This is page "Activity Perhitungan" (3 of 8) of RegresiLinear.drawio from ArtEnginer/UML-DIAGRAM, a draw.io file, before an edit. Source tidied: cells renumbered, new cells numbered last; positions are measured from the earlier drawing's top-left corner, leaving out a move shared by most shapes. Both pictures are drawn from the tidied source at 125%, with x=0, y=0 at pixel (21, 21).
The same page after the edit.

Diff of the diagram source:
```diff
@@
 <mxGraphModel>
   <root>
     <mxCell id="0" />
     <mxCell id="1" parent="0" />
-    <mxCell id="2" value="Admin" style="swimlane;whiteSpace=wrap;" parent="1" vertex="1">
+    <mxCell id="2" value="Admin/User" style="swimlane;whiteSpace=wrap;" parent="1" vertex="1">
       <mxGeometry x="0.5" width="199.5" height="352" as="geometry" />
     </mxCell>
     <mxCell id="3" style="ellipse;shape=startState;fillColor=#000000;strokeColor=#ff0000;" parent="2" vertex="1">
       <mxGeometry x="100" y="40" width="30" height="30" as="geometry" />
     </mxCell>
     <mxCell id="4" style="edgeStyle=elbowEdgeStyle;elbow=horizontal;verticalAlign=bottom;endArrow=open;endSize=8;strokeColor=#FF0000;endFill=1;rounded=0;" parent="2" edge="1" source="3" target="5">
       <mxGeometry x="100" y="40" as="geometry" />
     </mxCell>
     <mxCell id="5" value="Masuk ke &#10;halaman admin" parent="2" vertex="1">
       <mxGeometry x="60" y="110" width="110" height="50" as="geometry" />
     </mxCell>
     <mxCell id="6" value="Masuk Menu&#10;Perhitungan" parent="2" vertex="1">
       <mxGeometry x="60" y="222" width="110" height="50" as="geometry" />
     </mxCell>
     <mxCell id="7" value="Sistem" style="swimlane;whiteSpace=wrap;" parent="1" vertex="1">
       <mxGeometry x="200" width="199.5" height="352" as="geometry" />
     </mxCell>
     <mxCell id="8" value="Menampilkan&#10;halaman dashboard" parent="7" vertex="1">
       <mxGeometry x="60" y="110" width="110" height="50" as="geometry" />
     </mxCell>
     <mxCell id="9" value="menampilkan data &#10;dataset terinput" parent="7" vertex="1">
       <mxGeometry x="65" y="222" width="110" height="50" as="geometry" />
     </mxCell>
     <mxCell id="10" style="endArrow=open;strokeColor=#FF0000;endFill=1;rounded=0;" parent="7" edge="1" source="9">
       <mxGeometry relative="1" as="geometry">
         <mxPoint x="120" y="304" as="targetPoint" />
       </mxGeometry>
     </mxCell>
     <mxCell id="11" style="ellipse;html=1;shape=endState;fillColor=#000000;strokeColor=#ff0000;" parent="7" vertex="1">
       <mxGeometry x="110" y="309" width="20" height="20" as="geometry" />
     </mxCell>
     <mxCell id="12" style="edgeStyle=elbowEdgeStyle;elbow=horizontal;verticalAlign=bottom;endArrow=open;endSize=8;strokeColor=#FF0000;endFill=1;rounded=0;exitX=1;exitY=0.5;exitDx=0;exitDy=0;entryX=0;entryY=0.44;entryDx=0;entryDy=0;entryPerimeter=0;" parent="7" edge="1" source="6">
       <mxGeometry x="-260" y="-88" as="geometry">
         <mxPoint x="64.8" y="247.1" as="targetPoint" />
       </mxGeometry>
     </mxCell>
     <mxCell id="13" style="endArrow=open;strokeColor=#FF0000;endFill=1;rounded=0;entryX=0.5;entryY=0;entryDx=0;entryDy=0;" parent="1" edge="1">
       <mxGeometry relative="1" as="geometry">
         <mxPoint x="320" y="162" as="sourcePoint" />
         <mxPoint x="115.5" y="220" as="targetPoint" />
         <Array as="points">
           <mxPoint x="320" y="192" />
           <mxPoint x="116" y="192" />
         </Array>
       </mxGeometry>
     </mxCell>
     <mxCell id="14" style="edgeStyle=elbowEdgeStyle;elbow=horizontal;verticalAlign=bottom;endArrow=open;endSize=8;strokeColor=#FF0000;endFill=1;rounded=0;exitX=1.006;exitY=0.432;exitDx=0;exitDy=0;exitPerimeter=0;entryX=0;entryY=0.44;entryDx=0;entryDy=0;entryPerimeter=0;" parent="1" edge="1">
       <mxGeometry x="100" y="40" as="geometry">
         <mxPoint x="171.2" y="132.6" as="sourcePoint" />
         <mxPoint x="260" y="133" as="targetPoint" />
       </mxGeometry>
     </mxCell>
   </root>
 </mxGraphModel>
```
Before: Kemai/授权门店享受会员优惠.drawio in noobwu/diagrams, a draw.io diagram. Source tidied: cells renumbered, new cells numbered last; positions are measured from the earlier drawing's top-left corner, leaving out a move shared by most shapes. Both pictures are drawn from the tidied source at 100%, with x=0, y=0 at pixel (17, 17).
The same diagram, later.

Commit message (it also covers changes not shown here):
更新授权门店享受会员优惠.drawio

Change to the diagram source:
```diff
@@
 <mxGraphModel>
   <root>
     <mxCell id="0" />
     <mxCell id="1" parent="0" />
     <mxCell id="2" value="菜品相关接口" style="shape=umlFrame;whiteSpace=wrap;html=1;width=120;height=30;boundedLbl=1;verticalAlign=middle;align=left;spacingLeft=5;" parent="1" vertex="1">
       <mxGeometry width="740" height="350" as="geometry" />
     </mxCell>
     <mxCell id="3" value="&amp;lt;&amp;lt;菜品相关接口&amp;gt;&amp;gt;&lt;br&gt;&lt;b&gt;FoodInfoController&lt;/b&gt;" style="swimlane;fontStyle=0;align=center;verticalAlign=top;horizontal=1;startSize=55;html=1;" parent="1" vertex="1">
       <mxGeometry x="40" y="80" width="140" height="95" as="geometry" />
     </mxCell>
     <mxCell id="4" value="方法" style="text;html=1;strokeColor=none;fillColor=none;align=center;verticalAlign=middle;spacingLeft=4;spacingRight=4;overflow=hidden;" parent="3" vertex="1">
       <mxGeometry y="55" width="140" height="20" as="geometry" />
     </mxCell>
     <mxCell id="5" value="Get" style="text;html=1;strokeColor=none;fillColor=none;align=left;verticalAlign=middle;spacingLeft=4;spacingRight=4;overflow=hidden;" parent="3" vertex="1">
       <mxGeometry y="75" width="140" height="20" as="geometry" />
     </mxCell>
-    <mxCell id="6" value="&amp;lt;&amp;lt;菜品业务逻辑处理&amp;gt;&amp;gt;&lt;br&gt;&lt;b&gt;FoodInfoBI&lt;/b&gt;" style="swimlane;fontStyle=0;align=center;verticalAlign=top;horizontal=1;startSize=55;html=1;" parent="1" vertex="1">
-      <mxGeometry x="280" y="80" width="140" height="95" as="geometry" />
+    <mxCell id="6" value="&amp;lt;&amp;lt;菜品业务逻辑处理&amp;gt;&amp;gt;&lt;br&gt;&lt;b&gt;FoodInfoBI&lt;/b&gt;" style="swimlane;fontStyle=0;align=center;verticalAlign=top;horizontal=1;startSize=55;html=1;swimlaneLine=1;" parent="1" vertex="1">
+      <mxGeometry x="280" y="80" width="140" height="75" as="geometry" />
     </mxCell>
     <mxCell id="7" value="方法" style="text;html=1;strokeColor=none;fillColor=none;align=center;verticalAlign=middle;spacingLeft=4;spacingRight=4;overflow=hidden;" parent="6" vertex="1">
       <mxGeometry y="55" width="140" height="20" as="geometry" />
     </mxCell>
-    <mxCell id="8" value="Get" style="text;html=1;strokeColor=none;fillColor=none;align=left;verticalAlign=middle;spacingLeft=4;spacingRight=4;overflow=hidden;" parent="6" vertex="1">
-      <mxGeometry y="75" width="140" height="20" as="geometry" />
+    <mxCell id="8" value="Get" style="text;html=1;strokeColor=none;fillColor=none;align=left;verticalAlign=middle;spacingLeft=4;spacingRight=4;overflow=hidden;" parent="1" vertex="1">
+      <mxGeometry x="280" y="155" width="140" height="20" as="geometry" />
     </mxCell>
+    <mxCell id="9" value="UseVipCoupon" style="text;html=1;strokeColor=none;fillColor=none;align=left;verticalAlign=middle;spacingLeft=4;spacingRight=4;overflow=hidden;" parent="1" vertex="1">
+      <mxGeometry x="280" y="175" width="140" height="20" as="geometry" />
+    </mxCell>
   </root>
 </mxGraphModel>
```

**What you are asked to do**
Whenever a line of the data holds the string "mxPoint", pick that line out.

**Solution for this task**
         <mxPoint x="120" y="304" as="targetPoint" />
         <mxPoint x="64.8" y="247.1" as="targetPoint" />
         <mxPoint x="320" y="162" as="sourcePoint" />
         <mxPoint x="115.5" y="220" as="targetPoint" />
           <mxPoint x="320" y="192" />
           <mxPoint x="116" y="192" />
         <mxPoint x="171.2" y="132.6" as="sourcePoint" />
         <mxPoint x="260" y="133" as="targetPoint" />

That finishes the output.